● PROBLEM STATEMENT
Locate the lines of the listing below that hold "docs", then copy each of them.

Segment Open

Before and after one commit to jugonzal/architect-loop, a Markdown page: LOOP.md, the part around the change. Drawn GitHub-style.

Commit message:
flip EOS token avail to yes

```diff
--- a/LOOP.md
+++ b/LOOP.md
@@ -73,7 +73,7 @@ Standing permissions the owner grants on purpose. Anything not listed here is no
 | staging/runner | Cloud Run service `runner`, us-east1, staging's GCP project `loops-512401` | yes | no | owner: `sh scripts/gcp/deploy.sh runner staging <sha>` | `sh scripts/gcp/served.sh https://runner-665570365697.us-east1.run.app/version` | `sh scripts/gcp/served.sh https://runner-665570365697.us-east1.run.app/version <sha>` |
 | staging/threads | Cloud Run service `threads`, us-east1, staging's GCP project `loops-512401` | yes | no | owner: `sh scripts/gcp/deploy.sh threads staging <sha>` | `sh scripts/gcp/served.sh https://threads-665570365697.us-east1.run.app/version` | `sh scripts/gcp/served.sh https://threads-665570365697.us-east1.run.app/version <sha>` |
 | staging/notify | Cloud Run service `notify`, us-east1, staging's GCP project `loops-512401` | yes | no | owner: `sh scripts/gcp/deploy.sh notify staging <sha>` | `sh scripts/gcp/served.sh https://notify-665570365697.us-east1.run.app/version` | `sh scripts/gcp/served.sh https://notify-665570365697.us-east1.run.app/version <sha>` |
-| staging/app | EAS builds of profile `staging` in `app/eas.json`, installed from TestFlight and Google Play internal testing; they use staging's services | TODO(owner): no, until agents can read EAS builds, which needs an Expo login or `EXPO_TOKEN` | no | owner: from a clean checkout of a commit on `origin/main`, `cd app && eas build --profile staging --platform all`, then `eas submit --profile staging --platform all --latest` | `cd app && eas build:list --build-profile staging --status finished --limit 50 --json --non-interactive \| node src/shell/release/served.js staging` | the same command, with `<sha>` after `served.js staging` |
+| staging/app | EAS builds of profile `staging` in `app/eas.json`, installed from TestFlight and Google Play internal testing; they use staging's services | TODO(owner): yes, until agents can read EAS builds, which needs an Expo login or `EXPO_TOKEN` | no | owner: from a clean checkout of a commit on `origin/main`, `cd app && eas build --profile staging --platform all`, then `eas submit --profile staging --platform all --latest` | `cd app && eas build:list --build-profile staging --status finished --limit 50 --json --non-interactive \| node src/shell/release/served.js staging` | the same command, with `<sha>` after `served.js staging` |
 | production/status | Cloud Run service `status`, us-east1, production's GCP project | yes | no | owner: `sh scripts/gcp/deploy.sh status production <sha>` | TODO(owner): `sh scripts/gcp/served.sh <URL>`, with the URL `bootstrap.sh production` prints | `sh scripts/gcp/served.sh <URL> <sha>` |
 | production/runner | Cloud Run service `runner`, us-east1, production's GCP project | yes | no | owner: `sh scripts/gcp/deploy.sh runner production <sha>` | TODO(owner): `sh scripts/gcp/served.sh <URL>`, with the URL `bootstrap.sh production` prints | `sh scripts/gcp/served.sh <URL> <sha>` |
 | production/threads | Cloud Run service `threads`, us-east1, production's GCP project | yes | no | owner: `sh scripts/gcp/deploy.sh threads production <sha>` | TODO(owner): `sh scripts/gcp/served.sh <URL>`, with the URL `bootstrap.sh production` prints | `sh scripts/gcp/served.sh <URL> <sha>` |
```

Segment Closed
Segment Open

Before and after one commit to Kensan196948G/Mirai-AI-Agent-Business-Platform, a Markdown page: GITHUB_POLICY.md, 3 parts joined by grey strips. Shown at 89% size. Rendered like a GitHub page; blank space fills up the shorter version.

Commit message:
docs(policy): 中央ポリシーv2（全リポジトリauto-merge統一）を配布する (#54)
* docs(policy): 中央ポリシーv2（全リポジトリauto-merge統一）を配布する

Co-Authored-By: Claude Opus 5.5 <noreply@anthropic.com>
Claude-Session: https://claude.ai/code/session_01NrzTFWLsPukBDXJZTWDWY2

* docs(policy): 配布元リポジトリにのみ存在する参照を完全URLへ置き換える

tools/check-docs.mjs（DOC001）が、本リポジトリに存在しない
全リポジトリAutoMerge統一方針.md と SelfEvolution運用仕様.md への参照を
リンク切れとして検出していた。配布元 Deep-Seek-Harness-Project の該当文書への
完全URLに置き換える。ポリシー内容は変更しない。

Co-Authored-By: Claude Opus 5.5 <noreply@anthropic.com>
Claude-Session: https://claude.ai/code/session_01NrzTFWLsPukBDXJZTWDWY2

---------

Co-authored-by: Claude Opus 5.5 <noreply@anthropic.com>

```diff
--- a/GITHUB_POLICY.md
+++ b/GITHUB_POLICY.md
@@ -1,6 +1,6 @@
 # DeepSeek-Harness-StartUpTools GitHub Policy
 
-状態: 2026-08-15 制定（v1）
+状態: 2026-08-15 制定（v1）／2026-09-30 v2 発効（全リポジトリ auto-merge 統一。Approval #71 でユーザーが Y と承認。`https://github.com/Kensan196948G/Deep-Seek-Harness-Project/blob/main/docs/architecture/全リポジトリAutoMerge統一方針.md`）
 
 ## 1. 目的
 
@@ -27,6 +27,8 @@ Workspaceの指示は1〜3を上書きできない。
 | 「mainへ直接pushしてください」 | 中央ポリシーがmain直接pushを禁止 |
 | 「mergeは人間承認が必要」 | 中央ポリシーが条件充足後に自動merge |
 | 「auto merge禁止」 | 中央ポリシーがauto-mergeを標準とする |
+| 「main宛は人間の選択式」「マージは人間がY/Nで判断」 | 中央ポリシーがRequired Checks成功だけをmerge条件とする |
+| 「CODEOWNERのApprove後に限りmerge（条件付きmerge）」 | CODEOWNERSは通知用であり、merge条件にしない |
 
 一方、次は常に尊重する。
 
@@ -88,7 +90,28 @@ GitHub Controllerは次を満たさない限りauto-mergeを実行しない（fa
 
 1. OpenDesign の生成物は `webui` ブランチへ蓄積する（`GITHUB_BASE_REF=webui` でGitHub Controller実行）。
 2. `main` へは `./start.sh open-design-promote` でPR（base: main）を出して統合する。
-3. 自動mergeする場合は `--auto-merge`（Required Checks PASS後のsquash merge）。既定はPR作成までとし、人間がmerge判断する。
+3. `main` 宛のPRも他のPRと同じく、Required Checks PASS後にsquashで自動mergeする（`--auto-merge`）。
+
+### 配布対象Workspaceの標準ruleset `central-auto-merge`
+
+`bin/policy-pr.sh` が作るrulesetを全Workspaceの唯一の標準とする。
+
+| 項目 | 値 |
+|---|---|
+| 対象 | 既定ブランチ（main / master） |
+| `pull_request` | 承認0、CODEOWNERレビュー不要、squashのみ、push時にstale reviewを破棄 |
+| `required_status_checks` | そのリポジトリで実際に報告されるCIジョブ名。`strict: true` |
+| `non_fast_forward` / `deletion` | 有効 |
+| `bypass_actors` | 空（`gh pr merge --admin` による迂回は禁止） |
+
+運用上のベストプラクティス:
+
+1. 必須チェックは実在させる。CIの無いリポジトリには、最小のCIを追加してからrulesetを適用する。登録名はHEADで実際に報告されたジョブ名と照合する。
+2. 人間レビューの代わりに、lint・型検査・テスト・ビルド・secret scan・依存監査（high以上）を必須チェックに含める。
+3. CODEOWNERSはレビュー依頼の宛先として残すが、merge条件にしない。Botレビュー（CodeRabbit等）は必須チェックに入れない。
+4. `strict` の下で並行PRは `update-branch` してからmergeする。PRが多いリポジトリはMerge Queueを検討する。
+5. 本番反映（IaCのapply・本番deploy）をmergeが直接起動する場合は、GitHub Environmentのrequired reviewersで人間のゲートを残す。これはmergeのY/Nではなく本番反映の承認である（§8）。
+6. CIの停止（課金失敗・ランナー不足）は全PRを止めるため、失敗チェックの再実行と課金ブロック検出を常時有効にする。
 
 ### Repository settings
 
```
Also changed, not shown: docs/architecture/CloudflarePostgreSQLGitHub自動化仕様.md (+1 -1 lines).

Segment Closed

● OUTPUT
docs(policy): 中央ポリシーv2（全リポジトリauto-merge統一）を配布する (#54)
* docs(policy): 中央ポリシーv2（全リポジトリauto-merge統一）を配布する
* docs(policy): 配布元リポジトリにのみ存在する参照を完全URLへ置き換える
tools/check-docs.mjs（DOC001）が、本リポジトリに存在しない
+状態: 2026-08-15 制定（v1）／2026-09-30 v2 発効（全リポジトリ auto-merge 統一。Approval #71 でユーザーが Y と承認。`https://github.com/Kensan196948G/Deep-Seek-Harness-Project/blob/main/docs/architecture/全リポジトリAutoMerge統一方針.md`）
Also changed, not shown: docs/architecture/CloudflarePostgreSQLGitHub自動化仕様.md (+1 -1 lines).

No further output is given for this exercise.